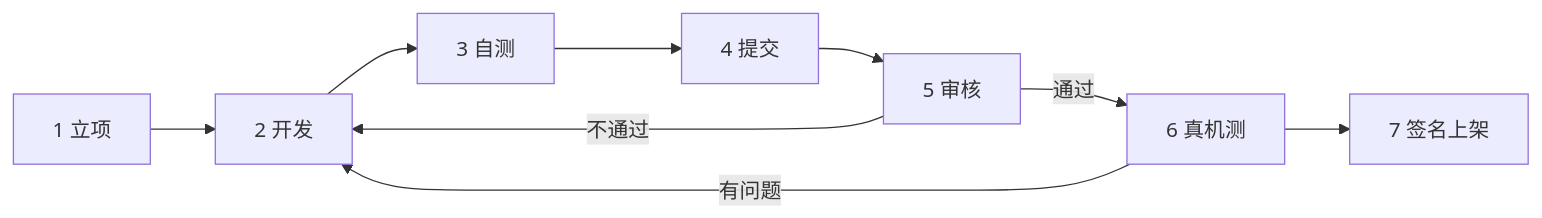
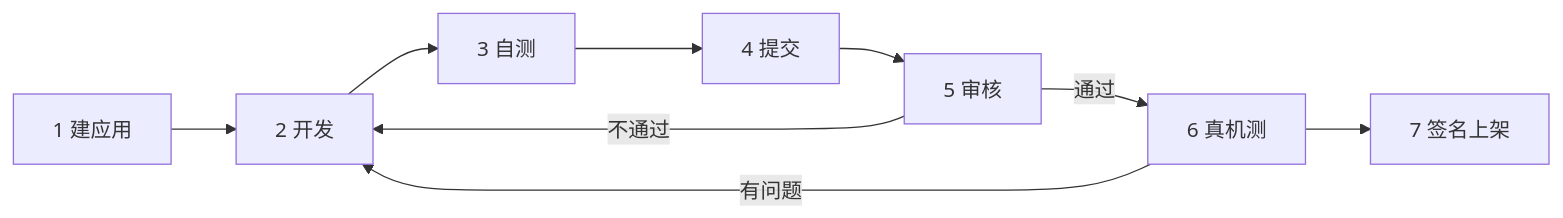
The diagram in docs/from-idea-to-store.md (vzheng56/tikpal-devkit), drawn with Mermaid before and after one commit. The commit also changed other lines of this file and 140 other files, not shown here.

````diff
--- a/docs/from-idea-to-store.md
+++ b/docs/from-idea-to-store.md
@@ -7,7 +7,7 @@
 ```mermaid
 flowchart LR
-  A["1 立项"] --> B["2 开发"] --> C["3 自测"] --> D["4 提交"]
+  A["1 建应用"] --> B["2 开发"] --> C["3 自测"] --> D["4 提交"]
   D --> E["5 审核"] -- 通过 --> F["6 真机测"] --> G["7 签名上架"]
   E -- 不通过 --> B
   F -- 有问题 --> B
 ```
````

○ ○ ○

• **About this task**
With the pictures omitted, the records above are to be repeated exactly.

• **Output**
The diagram in docs/from-idea-to-store.md (vzheng56/tikpal-devkit), drawn with Mermaid before and after one commit. The commit also changed other lines of this file and 140 other files, not shown here.

````diff
--- a/docs/from-idea-to-store.md
+++ b/docs/from-idea-to-store.md
@@ -7,7 +7,7 @@
 ```mermaid
 flowchart LR
-  A["1 立项"] --> B["2 开发"] --> C["3 自测"] --> D["4 提交"]
+  A["1 建应用"] --> B["2 开发"] --> C["3 自测"] --> D["4 提交"]
   D --> E["5 审核"] -- 通过 --> F["6 真机测"] --> G["7 签名上架"]
   E -- 不通过 --> B
   F -- 有问题 --> B
 ```
````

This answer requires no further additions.